* **INPUT RECORDS**
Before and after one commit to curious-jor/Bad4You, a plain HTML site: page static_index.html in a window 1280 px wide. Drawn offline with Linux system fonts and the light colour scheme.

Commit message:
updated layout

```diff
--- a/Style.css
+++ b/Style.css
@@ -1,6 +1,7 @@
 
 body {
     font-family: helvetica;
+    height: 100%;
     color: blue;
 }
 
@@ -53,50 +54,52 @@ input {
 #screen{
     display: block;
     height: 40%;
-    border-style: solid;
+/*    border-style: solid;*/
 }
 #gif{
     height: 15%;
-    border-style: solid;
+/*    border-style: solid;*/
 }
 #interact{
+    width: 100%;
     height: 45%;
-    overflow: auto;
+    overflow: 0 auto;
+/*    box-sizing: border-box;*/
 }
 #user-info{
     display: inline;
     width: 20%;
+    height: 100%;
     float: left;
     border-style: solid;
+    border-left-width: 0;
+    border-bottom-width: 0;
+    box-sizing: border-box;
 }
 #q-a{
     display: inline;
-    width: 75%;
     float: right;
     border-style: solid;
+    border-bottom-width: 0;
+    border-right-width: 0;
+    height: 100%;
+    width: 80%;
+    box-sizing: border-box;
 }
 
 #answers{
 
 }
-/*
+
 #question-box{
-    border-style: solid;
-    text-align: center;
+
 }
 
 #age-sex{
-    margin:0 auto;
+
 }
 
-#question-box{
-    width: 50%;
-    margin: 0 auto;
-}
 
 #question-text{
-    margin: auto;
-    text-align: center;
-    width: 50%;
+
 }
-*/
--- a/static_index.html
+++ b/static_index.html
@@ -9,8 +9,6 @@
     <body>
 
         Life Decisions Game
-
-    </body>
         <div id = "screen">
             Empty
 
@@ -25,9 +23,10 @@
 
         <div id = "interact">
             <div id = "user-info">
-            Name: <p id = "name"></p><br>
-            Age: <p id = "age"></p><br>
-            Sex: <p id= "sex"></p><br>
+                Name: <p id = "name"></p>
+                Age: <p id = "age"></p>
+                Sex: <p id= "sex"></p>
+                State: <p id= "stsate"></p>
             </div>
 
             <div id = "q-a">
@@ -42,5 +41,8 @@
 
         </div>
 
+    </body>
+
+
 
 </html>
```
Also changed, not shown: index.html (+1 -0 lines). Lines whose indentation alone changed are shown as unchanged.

---

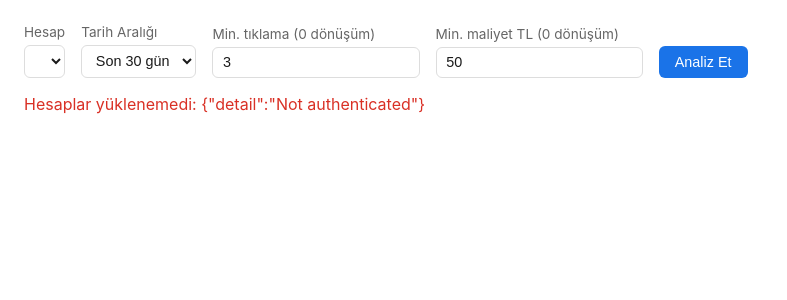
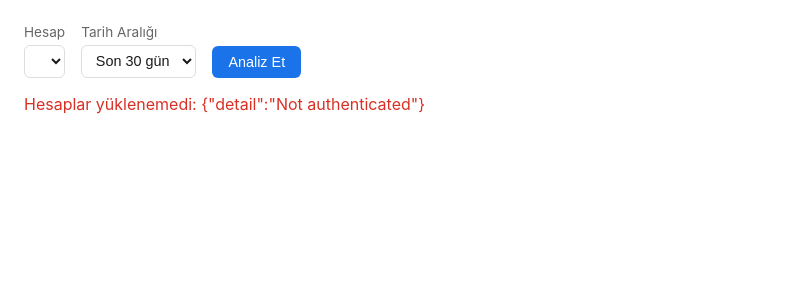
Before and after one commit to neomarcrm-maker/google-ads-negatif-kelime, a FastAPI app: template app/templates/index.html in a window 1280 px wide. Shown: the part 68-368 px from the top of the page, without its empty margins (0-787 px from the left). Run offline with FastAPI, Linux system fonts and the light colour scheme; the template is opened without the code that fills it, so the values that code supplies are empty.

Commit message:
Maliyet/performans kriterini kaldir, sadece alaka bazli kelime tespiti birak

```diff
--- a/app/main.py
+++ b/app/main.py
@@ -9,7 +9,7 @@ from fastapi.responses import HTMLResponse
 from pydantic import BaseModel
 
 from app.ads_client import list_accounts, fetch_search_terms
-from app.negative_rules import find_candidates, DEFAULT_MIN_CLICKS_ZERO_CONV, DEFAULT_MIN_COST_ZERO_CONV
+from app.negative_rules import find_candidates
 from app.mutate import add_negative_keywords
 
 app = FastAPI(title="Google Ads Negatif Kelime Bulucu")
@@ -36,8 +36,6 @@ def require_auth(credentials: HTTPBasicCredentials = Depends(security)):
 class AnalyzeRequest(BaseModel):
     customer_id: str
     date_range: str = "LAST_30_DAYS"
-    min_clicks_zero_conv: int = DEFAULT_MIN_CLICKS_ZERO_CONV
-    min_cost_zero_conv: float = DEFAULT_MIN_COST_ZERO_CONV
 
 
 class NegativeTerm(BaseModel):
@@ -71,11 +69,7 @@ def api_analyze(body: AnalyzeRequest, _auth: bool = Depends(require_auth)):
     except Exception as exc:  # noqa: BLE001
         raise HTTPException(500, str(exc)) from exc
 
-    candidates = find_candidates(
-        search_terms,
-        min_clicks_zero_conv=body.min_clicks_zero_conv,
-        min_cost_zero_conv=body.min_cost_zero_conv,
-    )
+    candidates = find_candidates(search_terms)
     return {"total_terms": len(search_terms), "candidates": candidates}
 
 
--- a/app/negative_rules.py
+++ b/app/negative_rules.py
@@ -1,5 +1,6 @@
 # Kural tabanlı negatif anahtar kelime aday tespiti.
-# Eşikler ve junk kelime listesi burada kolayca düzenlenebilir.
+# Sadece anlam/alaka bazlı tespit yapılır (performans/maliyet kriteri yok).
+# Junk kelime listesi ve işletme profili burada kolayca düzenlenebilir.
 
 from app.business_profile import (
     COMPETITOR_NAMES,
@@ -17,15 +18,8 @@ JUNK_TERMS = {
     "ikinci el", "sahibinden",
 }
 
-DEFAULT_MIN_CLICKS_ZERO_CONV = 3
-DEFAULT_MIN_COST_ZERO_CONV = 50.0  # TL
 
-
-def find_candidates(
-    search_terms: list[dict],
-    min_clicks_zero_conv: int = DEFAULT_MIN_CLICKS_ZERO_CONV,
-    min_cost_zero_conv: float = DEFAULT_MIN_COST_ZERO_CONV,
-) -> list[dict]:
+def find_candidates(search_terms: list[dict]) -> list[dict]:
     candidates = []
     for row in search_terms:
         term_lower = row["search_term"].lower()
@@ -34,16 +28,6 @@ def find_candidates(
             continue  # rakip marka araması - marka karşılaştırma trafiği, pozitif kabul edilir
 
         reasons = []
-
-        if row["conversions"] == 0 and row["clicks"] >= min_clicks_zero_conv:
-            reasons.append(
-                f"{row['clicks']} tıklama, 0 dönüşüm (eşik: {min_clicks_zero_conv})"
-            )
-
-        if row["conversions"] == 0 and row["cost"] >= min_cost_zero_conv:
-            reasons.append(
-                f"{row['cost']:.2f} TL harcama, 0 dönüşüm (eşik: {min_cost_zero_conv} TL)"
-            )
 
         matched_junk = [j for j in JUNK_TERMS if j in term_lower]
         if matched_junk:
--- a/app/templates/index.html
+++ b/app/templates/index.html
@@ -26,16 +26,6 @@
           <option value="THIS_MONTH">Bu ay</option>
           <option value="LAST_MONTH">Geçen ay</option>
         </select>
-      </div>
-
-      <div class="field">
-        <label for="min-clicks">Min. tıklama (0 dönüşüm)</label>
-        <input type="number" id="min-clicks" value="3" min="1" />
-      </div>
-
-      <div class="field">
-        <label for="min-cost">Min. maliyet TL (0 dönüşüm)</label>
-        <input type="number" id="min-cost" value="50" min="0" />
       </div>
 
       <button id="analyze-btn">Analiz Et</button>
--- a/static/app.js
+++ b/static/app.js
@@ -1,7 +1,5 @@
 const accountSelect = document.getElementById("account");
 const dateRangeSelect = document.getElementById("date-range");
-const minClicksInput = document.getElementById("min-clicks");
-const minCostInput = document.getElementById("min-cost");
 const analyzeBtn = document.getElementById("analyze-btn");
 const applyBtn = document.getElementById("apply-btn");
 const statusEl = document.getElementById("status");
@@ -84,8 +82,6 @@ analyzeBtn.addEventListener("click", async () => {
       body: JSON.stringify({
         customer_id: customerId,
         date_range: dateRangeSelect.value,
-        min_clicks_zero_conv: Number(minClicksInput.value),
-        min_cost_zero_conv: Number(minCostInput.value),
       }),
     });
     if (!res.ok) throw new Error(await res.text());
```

* **YOUR TASK**
From the material above, gather all lines that include the string "text" and copy them.

* **YOUR SOLUTION**
-    text-align: center;
 #question-text{
-    text-align: center;
     if (!res.ok) throw new Error(await res.text());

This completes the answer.